Start of Data supplied

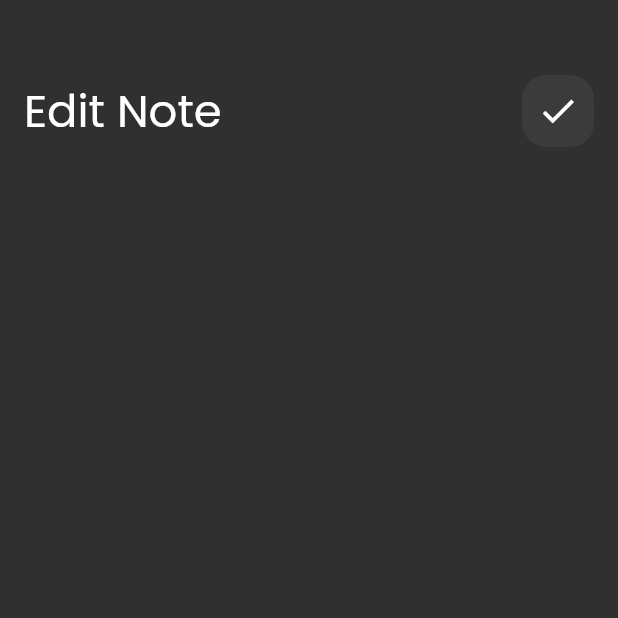
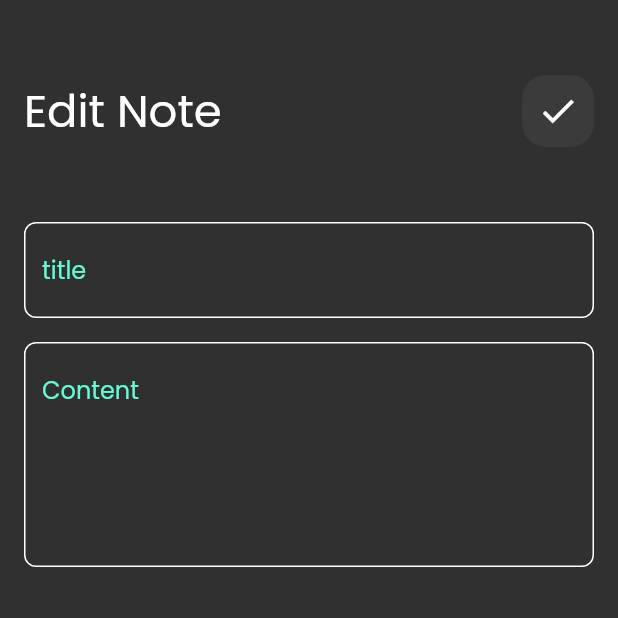
Before and after one commit to He-ema/Notes_app, a Flutter app: the EditNoteView screen opened directly, on a phone screen of 412 x 824 dp, the top half of it. Run offline on Flutter 3.47's test engine with Material 2 defaults, Android fonts, the phone set to English and light mode, and no system bars; our stand-ins replace font_awesome_flutter.

Commit message:
finishing edit note view UI

```diff
--- a/lib/views/widgets/edit_view_body_.dart
+++ b/lib/views/widgets/edit_view_body_.dart
@@ -1,13 +1,14 @@
 import 'package:flutter/material.dart';
 import 'package:noteapp/views/widgets/custom_app_bar.dart';
+import 'package:noteapp/views/widgets/custom_text_field.dart';
 
 class EditNoteViewBody extends StatelessWidget {
   const EditNoteViewBody({super.key});
 
   @override
   Widget build(BuildContext context) {
-    return Padding(
-      padding: const EdgeInsets.symmetric(
+    return const Padding(
+      padding: EdgeInsets.symmetric(
         horizontal: 16.0,
       ),
       child: Column(
@@ -16,6 +17,17 @@ class EditNoteViewBody extends StatelessWidget {
             height: 50,
           ),
           CustomAppBar(title: 'Edit Note', icon: Icons.done),
+          SizedBox(
+            height: 50,
+          ),
+          CustomTextField(hint: 'title'),
+          SizedBox(
+            height: 16,
+          ),
+          CustomTextField(
+            hint: 'Content',
+            maxLines: 5,
+          ),
         ],
       ),
     );
```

End of Data supplied

| Exercise brief |
Show every line above where "views" is found.

| Task result |
--- a/lib/views/widgets/edit_view_body_.dart
+++ b/lib/views/widgets/edit_view_body_.dart
 import 'package:noteapp/views/widgets/custom_app_bar.dart';
+import 'package:noteapp/views/widgets/custom_text_field.dart';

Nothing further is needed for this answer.